* _Saved data entries_:
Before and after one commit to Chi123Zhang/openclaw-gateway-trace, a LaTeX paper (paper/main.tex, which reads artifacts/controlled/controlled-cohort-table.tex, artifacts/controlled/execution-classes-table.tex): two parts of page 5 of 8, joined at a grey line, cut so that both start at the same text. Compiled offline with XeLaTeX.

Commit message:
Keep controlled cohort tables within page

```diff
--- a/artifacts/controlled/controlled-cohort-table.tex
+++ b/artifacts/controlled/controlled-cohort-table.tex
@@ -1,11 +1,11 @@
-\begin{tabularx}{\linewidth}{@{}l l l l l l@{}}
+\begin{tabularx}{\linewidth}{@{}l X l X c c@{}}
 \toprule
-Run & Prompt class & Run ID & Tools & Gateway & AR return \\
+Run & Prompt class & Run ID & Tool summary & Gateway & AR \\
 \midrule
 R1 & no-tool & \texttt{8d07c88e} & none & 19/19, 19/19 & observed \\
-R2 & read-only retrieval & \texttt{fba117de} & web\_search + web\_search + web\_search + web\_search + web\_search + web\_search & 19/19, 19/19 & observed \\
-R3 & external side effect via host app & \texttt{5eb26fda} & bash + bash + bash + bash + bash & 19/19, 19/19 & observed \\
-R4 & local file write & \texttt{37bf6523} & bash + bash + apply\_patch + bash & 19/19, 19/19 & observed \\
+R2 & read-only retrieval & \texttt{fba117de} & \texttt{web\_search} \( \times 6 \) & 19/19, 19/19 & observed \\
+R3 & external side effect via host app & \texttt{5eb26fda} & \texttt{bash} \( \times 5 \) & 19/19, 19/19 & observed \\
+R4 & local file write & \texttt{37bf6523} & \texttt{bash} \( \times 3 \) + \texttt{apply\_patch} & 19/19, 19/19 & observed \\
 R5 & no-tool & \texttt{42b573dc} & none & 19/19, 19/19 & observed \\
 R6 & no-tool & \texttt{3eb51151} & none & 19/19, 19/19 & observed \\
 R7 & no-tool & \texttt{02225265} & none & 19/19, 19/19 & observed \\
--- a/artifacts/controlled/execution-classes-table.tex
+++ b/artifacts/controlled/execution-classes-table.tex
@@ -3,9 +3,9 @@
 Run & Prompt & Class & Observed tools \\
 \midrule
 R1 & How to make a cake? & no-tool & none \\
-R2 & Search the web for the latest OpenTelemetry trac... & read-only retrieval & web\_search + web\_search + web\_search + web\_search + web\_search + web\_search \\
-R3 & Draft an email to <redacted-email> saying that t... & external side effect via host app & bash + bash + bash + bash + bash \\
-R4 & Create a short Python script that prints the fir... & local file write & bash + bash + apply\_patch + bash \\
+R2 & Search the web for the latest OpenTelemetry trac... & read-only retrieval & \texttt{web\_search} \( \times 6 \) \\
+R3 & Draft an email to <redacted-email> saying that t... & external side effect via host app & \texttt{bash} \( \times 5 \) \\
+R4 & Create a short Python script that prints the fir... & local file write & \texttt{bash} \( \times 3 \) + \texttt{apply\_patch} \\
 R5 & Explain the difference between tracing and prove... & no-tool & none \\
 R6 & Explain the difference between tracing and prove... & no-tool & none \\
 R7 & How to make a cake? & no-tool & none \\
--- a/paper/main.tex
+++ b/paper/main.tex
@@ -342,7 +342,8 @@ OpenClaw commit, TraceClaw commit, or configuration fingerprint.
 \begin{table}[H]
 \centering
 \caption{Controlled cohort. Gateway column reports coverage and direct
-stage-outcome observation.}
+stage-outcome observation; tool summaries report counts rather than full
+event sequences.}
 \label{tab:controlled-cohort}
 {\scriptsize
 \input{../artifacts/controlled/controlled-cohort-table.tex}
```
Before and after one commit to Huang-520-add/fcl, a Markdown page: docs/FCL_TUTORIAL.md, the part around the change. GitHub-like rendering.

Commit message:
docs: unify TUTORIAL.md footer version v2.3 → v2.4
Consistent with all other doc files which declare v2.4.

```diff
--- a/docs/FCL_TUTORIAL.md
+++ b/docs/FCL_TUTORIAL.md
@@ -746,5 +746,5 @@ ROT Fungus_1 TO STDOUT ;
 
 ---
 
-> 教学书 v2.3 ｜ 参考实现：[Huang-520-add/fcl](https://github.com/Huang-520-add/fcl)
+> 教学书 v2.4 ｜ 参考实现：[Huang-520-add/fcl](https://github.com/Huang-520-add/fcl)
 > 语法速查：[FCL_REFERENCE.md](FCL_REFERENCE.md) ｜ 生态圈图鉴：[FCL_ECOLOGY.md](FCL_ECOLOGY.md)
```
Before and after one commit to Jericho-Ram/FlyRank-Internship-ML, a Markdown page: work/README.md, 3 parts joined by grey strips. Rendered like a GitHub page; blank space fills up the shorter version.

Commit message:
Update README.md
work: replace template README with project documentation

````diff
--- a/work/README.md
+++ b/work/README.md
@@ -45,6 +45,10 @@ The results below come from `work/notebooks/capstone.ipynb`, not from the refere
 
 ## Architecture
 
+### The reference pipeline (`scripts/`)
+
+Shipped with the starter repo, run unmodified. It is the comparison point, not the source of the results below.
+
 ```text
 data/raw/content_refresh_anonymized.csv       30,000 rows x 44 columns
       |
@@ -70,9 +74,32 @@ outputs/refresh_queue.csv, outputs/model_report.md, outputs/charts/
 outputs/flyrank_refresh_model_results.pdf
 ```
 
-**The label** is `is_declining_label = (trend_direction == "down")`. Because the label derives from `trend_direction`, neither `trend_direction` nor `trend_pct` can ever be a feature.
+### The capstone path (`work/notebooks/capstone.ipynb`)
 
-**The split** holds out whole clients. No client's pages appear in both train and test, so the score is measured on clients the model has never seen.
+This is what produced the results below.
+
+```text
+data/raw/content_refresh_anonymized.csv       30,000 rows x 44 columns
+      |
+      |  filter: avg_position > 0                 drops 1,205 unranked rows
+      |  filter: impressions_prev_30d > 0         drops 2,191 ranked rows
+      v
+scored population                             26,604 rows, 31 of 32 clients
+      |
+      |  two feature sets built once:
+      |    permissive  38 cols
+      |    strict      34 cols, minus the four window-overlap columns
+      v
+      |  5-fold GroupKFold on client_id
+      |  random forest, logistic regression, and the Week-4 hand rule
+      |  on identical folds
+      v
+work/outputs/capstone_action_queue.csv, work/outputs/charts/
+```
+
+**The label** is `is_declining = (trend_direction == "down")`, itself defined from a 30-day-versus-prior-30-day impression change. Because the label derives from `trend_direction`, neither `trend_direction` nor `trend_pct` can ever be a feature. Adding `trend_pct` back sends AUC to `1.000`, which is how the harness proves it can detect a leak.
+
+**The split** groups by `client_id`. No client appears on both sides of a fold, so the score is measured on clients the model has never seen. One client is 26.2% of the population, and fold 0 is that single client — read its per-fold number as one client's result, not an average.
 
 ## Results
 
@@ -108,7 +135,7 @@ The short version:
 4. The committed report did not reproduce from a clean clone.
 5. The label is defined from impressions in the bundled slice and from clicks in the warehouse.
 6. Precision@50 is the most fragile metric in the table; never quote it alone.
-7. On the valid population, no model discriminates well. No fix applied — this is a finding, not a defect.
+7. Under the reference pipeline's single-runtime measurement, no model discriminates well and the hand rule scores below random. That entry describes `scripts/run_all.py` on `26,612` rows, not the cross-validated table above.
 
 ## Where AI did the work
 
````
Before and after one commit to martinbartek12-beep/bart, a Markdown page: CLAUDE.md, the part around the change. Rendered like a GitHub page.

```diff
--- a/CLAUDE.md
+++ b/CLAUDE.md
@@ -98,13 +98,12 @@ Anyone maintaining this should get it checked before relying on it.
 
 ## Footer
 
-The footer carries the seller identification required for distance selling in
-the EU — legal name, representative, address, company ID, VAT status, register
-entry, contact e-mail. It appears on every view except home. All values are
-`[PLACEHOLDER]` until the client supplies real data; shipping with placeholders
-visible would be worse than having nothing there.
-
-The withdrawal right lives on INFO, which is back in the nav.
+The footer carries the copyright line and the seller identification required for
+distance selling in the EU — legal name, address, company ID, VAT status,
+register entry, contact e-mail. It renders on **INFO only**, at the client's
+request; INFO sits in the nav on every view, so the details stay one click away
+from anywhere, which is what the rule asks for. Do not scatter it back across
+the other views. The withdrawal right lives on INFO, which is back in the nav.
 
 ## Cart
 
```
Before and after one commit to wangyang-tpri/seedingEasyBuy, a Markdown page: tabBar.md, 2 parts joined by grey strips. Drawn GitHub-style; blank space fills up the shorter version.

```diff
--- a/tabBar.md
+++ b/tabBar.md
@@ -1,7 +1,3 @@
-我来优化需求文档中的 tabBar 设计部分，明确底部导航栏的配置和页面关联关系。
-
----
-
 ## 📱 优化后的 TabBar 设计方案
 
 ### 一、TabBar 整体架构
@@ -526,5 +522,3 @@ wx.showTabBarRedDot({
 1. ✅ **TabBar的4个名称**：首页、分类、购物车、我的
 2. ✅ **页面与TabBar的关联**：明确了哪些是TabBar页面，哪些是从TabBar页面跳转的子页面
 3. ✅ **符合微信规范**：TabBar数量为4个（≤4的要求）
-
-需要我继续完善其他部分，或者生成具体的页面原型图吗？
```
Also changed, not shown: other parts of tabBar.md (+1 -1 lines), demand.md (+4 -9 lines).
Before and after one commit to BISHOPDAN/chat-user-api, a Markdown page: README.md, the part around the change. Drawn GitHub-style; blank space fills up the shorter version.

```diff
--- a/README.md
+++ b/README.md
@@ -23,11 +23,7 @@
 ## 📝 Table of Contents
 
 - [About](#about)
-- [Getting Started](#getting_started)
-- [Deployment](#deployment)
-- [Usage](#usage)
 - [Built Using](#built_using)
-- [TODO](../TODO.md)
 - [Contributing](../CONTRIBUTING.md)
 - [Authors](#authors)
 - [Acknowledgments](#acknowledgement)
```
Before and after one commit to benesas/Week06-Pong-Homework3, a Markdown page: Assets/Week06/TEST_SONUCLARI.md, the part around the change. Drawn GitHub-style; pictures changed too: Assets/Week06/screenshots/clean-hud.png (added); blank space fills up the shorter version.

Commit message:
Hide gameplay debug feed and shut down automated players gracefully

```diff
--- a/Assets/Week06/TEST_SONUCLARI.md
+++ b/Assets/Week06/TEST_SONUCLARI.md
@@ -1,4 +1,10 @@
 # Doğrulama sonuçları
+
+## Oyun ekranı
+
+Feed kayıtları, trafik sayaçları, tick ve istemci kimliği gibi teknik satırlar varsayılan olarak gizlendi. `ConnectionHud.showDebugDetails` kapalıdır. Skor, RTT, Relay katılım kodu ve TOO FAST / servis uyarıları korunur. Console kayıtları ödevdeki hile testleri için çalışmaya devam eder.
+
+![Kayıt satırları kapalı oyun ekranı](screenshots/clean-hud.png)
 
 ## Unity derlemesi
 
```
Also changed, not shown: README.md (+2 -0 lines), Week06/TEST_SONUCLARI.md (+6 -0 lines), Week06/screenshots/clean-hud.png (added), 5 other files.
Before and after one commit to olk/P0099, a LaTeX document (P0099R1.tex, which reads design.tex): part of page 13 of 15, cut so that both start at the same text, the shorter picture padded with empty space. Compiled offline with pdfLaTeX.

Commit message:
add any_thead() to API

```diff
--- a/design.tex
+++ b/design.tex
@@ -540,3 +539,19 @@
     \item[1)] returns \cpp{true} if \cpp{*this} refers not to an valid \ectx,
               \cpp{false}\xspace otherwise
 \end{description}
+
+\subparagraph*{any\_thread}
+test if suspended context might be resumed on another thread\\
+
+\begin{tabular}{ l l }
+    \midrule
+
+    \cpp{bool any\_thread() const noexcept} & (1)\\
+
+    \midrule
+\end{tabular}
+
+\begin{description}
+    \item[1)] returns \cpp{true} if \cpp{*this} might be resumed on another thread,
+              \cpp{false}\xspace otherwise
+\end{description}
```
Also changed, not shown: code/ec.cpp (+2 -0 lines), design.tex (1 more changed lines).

* _Exercise brief_: Return each line of the data that contains the string "bash".

* _Exercise response_:
-R3 & external side effect via host app & \texttt{5eb26fda} & bash + bash + bash + bash + bash & 19/19, 19/19 & observed \\
-R4 & local file write & \texttt{37bf6523} & bash + bash + apply\_patch + bash & 19/19, 19/19 & observed \\
+R3 & external side effect via host app & \texttt{5eb26fda} & \texttt{bash} \( \times 5 \) & 19/19, 19/19 & observed \\
+R4 & local file write & \texttt{37bf6523} & \texttt{bash} \( \times 3 \) + \texttt{apply\_patch} & 19/19, 19/19 & observed \\
-R3 & Draft an email to <redacted-email> saying that t... & external side effect via host app & bash + bash + bash + bash + bash \\
-R4 & Create a short Python script that prints the fir... & local file write & bash + bash + apply\_patch + bash \\
+R3 & Draft an email to <redacted-email> saying that t... & external side effect via host app & \texttt{bash} \( \times 5 \) \\
+R4 & Create a short Python script that prints the fir... & local file write & \texttt{bash} \( \times 3 \) + \texttt{apply\_patch} \\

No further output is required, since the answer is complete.